  1. Ron Bell Says:
    April 28th, 2010 at 6:32 am

    You are mistaken. There is a federal law allowing first-time hires to the federal government to negotiate higher leave categories based on experience in the private sector. My wife just got hired by DHS and was given 8 hours of annual leave a pay period. Her boss had to write a memo requesting it. But it was approved.

  2. Elaine Says:
    June 18th, 2010 at 9:47 am

    One can negotiate annual leave when entering Federal service. It’s called Creditable Service for Annual Leave Accrual for Non-Federal Work Experience and Experience in the Uniformed Service

    http://main.opm.gov/oca/leave/html/CreditableService-forAnnualLeaveAccrual.asp

  3. Moose Says:
    July 21st, 2010 at 5:32 pm

    h. Prior non-Federal Service or Active Duty Uniformed Service that otherwise would not be creditable. Section 6303(e) of title 5, United States Code, as amended by section 202(a) of the Federal Workforce Flexibility Act of 2004 (Pub. Law 108-411 dated October 30, 2004), permits a newly appointed or reappointed employee to receive credit for prior non-Federal service or active duty uniformed service that otherwise would not be creditable. Credit granted under this provision can only be applied upon appointment or reappointment (following a break in service of as least 90 calendar days from the last period of Federal civilian employment) to a position on or after April 28, 2005. An employee has no entitlement to such credit. The head of the agency or designee must determine that the skills and experience the employee possess were acquired through performance in a non-Federal or active duty uniformed service position having duties which directly relate to the duties of the position to which appointed and are necessary to achieve an important agency mission or performance goal, determine what constitutes acceptable written documentation for non-Federal service (an employee must provide written documentation from the uniformed services to receive credit for honorable active duty uniformed service), and approve such prior to the effective date of the employee’s entry on duty.
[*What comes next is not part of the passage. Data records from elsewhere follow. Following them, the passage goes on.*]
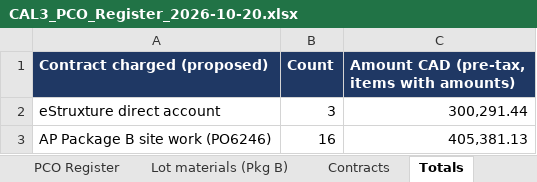
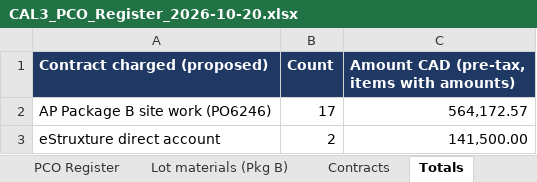
Before and after one commit to jmulhollandca-dotcom/claude, an Excel workbook: CAL3_PCO_Register_2026-10-20.xlsx, sheet Totals, drawn as a sheet; values as stored, in another font and other column widths than the file's, no borders; removed rows and columns are numbered as before the commit, all else as after; the diff names each change by its address in the sheet, - before the commit and + after, or states it on an @@ line.

```diff
--- a/CAL3_PCO_Register_2026-10-20.xlsx (sheet Totals)
+++ b/CAL3_PCO_Register_2026-10-20.xlsx (sheet Totals)
-row 2: eStruxture direct account | 3 | 300,291.44
-B2 (Count): 16
+B2 (Count): 17
-C2: 405,381.13
+C2: 564,172.57
+row 3: eStruxture direct account | 2 | 141,500.00
```
Also changed, not shown: sheet PCO Register, 1 other file.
The amount of service credit that may be granted is at the sole and exclusive discretion of the head of the agency or designee; however, the amount of service credited may not exceed the actual amount of service during which duties directly related to the position for which being appointed were performed. Document such service credit on the SF-144A or an agency equivalent form used in lieu of the SF-144A. Such credit is granted in terms of years and months, and the exact number of years and months of credit granted is recorded in Part I, Column B, of the SF-144A. See Table 6-1 for appropriate remarks.
    (http://www.opm.gov/oca/compmemo/2005/2005-07.asp).